Groups sue, aim to learn if sheriffs profit from jail food
A federal judge in 2009 ordered one sheriff, nicknamed "Sheriff Corndog," jailed because he made $200K over three years while inmates ate corndogs twice a day
MONTGOMERY, Ala. — Two advocacy groups have sued Alabama sheriffs seeking records about whether sheriffs have profited from jailhouse food programs.
The Atlanta-based Southern Center for Human Rights and the Alabama Appleseed Center for Law and Justice on Monday filed the lawsuit against 49 sheriffs they said did not comply with a public records request.
Alabama law has allowed sheriffs to keep leftover food money.

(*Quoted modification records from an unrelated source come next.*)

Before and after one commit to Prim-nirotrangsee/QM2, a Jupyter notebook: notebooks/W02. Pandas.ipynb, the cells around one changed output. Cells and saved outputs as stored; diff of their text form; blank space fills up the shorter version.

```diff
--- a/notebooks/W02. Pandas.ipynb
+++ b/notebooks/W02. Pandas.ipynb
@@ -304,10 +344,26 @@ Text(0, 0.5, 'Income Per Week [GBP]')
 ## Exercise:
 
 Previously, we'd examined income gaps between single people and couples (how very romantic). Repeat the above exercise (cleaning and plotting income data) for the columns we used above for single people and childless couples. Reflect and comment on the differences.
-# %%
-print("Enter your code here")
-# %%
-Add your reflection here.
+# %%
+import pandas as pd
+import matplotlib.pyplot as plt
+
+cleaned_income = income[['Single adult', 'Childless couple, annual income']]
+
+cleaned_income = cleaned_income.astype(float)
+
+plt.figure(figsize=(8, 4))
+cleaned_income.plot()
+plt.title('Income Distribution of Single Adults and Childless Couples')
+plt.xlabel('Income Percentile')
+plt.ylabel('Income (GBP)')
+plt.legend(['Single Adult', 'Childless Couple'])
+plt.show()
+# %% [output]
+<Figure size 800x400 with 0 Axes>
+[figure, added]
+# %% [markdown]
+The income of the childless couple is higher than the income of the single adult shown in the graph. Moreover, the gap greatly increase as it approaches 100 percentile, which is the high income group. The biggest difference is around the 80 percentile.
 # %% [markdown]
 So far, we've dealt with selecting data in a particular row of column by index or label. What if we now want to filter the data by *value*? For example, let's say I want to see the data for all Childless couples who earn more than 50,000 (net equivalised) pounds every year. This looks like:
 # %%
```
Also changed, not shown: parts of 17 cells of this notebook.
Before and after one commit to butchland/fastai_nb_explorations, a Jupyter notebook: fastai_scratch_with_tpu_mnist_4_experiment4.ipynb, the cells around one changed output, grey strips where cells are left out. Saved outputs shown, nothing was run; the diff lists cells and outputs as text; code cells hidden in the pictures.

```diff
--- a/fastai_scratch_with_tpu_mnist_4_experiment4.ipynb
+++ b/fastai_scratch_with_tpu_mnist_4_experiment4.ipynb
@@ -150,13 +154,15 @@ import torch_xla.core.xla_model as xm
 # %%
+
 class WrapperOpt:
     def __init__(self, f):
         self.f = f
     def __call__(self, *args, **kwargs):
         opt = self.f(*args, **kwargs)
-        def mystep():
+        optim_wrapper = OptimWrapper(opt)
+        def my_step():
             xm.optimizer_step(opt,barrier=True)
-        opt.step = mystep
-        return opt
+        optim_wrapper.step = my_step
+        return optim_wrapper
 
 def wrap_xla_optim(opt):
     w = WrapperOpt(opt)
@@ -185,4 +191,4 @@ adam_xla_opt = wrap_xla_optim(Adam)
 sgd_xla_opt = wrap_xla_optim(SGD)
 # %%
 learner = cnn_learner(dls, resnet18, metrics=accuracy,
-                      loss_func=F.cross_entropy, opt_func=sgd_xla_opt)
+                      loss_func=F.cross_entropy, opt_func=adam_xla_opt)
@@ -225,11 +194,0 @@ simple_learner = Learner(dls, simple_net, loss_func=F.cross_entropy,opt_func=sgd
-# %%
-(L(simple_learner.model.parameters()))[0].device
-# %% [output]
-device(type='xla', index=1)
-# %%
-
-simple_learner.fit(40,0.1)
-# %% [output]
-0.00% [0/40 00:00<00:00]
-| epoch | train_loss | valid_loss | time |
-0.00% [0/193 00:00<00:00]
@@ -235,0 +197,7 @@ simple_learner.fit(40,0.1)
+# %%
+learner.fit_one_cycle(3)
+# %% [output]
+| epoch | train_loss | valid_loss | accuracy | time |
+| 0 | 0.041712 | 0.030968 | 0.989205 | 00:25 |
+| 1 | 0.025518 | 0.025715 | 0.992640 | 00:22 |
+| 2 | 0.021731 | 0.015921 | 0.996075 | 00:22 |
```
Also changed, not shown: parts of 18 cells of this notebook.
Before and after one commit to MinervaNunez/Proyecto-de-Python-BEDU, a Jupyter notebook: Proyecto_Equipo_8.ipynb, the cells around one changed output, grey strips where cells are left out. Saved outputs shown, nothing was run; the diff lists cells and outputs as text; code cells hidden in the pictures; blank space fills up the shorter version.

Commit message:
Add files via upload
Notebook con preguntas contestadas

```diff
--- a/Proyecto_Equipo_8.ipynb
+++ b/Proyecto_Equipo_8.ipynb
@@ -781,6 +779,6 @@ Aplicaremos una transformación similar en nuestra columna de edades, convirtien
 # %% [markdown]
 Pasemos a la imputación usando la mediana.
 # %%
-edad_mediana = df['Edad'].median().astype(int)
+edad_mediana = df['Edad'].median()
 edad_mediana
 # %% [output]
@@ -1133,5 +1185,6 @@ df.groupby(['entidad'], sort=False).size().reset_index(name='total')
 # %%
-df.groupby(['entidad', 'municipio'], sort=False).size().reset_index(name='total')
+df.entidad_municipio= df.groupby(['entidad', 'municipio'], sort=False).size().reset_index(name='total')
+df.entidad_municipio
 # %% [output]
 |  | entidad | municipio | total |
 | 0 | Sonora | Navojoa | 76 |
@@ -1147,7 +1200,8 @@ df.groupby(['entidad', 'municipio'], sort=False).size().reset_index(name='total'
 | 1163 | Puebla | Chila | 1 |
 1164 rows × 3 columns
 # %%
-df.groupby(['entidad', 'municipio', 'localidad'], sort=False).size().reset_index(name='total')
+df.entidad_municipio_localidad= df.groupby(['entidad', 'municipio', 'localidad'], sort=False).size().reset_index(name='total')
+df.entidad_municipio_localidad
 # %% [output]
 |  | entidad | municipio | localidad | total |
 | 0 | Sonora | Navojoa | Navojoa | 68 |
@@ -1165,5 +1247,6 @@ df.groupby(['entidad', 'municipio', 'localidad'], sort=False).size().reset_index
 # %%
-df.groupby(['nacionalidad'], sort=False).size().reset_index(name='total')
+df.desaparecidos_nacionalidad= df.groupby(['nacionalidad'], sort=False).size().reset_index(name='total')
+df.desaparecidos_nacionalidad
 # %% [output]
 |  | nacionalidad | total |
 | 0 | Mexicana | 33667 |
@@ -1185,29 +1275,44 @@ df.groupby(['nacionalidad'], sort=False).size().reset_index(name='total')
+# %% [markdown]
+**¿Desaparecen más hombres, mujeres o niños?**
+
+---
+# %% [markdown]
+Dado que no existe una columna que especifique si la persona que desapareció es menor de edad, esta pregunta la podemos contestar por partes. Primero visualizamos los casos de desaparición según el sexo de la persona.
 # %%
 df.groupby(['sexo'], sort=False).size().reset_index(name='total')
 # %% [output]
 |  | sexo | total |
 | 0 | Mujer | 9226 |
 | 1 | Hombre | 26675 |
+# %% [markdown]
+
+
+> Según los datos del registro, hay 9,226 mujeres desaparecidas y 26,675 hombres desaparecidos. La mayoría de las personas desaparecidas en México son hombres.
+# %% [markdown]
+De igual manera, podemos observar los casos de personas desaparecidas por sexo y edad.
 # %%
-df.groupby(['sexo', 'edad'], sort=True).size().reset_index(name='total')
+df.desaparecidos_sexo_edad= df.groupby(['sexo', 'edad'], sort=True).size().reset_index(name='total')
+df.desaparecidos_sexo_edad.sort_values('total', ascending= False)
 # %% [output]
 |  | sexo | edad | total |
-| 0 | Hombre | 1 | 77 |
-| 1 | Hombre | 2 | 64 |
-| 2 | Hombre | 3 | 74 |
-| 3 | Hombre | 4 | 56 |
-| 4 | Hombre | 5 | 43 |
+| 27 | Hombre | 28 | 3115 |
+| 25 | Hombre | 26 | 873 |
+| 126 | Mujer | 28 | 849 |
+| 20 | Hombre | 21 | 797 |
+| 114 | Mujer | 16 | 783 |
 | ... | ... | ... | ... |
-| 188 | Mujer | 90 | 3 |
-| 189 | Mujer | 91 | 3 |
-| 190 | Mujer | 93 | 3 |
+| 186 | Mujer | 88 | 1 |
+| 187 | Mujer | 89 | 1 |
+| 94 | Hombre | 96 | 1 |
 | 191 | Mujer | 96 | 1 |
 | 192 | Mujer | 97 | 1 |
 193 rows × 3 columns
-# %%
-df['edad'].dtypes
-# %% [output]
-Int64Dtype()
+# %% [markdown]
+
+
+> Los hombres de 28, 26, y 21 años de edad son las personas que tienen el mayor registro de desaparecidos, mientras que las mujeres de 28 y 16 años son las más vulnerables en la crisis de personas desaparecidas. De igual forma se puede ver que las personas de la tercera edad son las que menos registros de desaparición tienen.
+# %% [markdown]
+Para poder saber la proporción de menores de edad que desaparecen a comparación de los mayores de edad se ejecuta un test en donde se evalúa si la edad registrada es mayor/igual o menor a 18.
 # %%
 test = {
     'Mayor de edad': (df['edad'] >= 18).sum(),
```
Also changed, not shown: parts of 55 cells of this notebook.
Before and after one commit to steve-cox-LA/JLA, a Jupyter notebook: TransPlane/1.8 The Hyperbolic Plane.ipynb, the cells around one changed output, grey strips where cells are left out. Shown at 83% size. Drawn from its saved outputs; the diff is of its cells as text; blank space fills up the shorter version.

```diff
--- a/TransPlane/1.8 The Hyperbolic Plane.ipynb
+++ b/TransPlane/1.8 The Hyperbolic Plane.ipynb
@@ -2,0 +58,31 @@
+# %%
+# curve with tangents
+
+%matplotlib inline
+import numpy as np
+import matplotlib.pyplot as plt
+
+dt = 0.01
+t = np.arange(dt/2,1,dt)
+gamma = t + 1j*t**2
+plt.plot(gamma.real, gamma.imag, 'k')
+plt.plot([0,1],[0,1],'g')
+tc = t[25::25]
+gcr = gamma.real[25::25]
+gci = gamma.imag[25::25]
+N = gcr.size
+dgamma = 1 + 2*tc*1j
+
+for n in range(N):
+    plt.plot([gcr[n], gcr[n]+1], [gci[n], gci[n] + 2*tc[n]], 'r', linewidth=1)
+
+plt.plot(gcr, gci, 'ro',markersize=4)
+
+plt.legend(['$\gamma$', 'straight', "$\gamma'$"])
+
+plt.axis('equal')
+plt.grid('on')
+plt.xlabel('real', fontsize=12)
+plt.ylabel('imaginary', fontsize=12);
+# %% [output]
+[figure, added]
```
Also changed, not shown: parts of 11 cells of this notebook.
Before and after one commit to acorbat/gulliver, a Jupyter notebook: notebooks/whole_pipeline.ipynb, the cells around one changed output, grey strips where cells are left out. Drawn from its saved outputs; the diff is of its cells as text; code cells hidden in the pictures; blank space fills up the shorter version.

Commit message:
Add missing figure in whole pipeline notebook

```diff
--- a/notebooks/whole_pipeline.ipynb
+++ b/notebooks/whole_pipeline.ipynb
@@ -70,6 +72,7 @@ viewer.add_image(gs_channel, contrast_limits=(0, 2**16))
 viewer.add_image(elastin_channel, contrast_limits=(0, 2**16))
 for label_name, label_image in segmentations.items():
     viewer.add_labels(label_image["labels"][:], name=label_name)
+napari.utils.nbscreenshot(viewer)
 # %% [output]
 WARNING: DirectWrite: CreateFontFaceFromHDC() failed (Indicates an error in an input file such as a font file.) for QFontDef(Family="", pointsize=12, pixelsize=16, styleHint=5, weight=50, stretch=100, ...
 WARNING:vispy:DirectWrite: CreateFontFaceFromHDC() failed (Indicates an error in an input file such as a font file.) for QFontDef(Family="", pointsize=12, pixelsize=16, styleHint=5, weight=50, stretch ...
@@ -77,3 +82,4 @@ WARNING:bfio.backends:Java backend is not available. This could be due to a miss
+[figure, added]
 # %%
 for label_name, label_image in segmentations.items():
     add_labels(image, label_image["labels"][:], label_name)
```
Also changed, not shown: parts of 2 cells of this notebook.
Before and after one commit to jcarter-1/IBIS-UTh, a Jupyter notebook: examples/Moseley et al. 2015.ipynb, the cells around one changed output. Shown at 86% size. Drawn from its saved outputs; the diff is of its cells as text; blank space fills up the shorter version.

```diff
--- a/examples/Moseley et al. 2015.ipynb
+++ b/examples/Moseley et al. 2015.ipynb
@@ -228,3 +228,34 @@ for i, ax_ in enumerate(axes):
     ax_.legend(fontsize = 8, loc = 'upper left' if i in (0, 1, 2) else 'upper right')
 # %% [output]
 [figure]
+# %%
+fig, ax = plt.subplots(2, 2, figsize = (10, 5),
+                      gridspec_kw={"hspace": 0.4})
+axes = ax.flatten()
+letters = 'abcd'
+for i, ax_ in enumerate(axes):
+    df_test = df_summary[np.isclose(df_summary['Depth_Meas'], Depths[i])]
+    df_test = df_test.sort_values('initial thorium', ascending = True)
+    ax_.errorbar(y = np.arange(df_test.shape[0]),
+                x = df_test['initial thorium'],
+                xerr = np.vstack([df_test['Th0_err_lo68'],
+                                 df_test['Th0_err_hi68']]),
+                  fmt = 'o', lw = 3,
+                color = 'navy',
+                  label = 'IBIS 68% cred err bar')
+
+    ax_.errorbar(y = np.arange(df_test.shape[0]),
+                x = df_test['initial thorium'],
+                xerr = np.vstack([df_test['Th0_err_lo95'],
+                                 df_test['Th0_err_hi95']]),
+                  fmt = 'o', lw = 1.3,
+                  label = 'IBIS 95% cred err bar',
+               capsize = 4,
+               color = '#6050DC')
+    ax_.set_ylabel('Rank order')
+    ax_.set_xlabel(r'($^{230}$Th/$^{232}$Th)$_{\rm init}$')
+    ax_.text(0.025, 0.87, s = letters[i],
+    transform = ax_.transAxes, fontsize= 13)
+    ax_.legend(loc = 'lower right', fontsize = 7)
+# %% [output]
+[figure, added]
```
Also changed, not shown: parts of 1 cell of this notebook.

A federal judge in 2009 ordered one Alabama sheriff, nicknamed "Sheriff Corndog" jailed, because he made $200,000 over three years while inmates ate corndogs twice a day.
Alabama Appleseed executive director Frank Knaack said the public has a right to know whether sheriffs "are meeting the basic human needs of incarcerated people in their care, or are instead filling their personal coffers."